parent reply =?iso-8859-1?Q?Robert_M._M=FCnch?= <robert.muench saphirion.com> writes:
On 2016-02-01 08:15:11 +0000, deadalnix said:

 I'm not sure what is preventing you from doing that already. There is 
 compile time reflection (has access to some compiler internals) and D 
 support functional style. Unless you have some specific in mind, I 
 don't think there is anything we can do to help here. t seems you 
 already have the pieces you want.
See my other example. Yes, maybe I can do everything already, but it's not straightforward. I have to fiddle around a lot to get it to work. Of course that can be my incompetence with CTFE. However, my experience and intuition is that what I would like to use CTFE for (code-generation depending on some other parts of the code like enums, presence of member functions, etc.) can be done much simpler than at the moment. -- Robert M. Münch http://www.saphirion.com smarter | better | faster
Feb 02
parent reply deadalnix <deadalnix gmail.com> writes:
On Tuesday, 2 February 2016 at 08:34:38 UTC, Robert M. Münch 
wrote:
 On 2016-02-01 08:15:11 +0000, deadalnix said:

 I'm not sure what is preventing you from doing that already. 
 There is compile time reflection (has access to some compiler 
 internals) and D support functional style.
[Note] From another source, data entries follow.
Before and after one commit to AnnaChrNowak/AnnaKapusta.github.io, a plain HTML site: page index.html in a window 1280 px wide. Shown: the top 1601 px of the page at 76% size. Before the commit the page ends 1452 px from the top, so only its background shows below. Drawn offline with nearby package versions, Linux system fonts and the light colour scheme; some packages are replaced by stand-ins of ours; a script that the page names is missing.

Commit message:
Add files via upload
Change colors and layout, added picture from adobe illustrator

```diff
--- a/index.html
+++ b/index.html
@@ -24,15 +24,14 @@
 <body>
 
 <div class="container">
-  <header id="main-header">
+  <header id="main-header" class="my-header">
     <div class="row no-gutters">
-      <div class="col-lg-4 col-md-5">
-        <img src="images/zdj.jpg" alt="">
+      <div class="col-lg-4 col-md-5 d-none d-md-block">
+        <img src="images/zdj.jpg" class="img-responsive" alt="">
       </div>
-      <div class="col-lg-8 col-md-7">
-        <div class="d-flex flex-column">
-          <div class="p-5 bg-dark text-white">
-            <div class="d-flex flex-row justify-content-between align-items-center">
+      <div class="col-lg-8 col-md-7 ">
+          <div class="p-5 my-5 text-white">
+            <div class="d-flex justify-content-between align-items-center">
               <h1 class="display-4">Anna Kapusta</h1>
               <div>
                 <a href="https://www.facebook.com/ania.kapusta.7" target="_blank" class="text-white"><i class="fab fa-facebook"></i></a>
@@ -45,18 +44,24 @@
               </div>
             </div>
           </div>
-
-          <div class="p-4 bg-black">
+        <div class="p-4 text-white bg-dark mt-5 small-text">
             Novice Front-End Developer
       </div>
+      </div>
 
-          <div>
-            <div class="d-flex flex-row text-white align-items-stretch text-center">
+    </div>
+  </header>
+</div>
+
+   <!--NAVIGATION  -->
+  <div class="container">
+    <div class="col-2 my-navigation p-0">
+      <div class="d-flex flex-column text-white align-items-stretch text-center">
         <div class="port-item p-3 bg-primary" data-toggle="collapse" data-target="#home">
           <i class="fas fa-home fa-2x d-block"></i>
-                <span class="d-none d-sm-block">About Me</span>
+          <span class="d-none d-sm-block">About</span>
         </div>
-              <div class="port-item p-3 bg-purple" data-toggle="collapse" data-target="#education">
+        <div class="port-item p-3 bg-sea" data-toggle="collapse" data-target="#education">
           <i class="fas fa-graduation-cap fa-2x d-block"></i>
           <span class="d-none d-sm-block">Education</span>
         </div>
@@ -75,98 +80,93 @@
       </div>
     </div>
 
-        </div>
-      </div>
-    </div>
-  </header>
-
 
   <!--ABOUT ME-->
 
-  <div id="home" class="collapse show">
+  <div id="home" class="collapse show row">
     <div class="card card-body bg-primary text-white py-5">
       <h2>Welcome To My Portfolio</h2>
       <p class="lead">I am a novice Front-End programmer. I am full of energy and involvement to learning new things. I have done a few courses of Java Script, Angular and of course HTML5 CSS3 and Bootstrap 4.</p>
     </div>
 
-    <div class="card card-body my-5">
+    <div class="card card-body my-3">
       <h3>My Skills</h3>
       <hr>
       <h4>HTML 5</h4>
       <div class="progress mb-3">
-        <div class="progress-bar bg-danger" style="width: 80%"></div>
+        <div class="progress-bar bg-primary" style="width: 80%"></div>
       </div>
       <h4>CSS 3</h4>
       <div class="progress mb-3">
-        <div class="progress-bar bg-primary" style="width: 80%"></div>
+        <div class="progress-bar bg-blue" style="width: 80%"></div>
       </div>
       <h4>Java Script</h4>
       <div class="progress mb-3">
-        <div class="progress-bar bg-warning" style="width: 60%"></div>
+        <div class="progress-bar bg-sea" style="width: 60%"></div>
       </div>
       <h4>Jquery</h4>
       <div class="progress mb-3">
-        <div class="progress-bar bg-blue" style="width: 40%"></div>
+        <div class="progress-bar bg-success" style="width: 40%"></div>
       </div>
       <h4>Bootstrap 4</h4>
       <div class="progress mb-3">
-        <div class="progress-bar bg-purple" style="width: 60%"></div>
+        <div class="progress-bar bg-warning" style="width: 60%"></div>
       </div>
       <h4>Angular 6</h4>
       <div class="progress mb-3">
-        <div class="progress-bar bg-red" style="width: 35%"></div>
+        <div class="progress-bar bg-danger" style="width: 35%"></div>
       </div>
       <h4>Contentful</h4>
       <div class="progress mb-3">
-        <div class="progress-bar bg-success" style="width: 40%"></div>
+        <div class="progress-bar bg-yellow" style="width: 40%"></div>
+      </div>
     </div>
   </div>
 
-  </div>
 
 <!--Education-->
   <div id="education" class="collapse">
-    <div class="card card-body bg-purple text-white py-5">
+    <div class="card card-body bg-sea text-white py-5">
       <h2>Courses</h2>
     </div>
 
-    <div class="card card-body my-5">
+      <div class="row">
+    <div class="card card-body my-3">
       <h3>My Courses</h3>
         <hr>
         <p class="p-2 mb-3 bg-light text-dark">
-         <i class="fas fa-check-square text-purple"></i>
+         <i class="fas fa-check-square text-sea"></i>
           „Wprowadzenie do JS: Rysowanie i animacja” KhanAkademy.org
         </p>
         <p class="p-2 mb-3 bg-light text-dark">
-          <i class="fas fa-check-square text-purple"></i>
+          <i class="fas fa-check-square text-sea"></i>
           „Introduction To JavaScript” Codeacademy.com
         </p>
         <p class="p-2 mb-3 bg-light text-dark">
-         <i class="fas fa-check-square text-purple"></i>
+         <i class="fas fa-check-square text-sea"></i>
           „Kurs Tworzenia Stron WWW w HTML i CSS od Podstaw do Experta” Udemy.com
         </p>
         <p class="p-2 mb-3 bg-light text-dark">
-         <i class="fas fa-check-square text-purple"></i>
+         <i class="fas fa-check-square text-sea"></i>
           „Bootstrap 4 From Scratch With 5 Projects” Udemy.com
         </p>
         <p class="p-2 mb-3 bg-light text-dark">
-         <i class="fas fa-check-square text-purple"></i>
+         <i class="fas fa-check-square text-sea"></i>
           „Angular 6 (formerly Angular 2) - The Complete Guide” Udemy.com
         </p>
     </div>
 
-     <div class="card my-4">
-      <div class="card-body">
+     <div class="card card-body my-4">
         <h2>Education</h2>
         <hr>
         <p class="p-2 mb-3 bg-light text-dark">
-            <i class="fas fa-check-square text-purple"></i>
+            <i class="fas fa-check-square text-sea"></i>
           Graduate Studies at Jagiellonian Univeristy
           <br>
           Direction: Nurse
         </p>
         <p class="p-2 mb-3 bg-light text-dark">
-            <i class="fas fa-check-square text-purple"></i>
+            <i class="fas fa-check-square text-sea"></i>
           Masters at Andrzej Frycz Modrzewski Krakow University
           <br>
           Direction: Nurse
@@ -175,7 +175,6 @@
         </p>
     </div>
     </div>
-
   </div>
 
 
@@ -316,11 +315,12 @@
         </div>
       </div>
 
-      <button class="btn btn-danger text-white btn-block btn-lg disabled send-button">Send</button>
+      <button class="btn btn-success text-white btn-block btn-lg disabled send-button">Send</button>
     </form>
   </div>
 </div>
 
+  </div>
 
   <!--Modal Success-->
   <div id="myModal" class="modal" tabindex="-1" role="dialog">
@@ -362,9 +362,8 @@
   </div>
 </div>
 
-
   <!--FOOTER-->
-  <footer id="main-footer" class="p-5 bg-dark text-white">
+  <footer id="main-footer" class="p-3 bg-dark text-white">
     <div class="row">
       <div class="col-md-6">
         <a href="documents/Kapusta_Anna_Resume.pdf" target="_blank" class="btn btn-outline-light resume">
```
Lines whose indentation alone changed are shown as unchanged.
Unless you have 
 some specific in mind, I don't think there is anything we can 
 do to help here. t seems you already have the pieces you want.
See my other example. Yes, maybe I can do everything already, but it's not straightforward. I have to fiddle around a lot to get it to work. Of course that can be my incompetence with CTFE. However, my experience and intuition is that what I would like to use CTFE for (code-generation depending on some other parts of the code like enums, presence of member functions, etc.) can be done much simpler than at the moment.
That is definitely true that the compile time API is kind of screwy. That's definitively not you. I think the best path forward at this stage is to provide nice API as a library on top of it.
Feb 02
parent =?iso-8859-1?Q?Robert_M._M=FCnch?= <robert.muench saphirion.com> writes:
On 2016-02-02 08:39:34 +0000, deadalnix said:

 That is definitely true that the compile time API is kind of screwy. 
 That's definitively not you. I think the best path forward at this 
 stage is to provide nice API as a library on top of it.
And if we do this, it's only a small step to add a functional layer to deal with this API where I can chain tranformations to generate my code. My point to discuss was, that I think the combination "compile time API" + "compile time suited language" is something different than the road currently followed. -- Robert M. Münch http://www.saphirion.com smarter | better | faster
Feb 02
prev sibling parent =?iso-8859-1?Q?Robert_M._M=FCnch?= <robert.muench saphirion.com> writes:
On 2016-01-31 13:59:06 +0000, Robert M. Münch said:

 I like CTFE and the meta programming idea for languages like D.
 
 However, I'm wondering why most (everyone?) is trying to do 
 meta-programming using the same language as the one getting compiled. 
 IMO the use-cases a pretty different and doing CTFE, code-generation 
 etc. needs some other approach. If you look at all the strange template 
 syntax, strange hacks etc. it's all far from being obvious.
 
 Why not have a CTL (compile-time-language) that has access to some 
 compiler internals, that follows a more functional concept? We are 
 evaluating sequences of things to generate code, include / exclude code 
 etc.
 
 From my experience with the different approaches, functional thinking 
 is much better suited and simpler to use for CTFE goals.
 
 IMO that would really be a big step ahead. Because you know a hammer, 
 not everything is a nail...
Here is a link http://terralang.org/ where these guys mix Lua and their compiled language, to achieve what I was thinking about in the same line: "In this use-case, Lua serves as a powerful meta-programming language. You can think of it as a replacement for C++ template metaprogramming3 or C preprocessor X-Macros4 with better syntax and nicer properties such as hygiene5." Maybe this better explains, where I think it makes sense to seperate the two levels: language for the buidling-step, and language for the actual solution. -- Robert M. Münch http://www.saphirion.com smarter | better | faster
Feb 08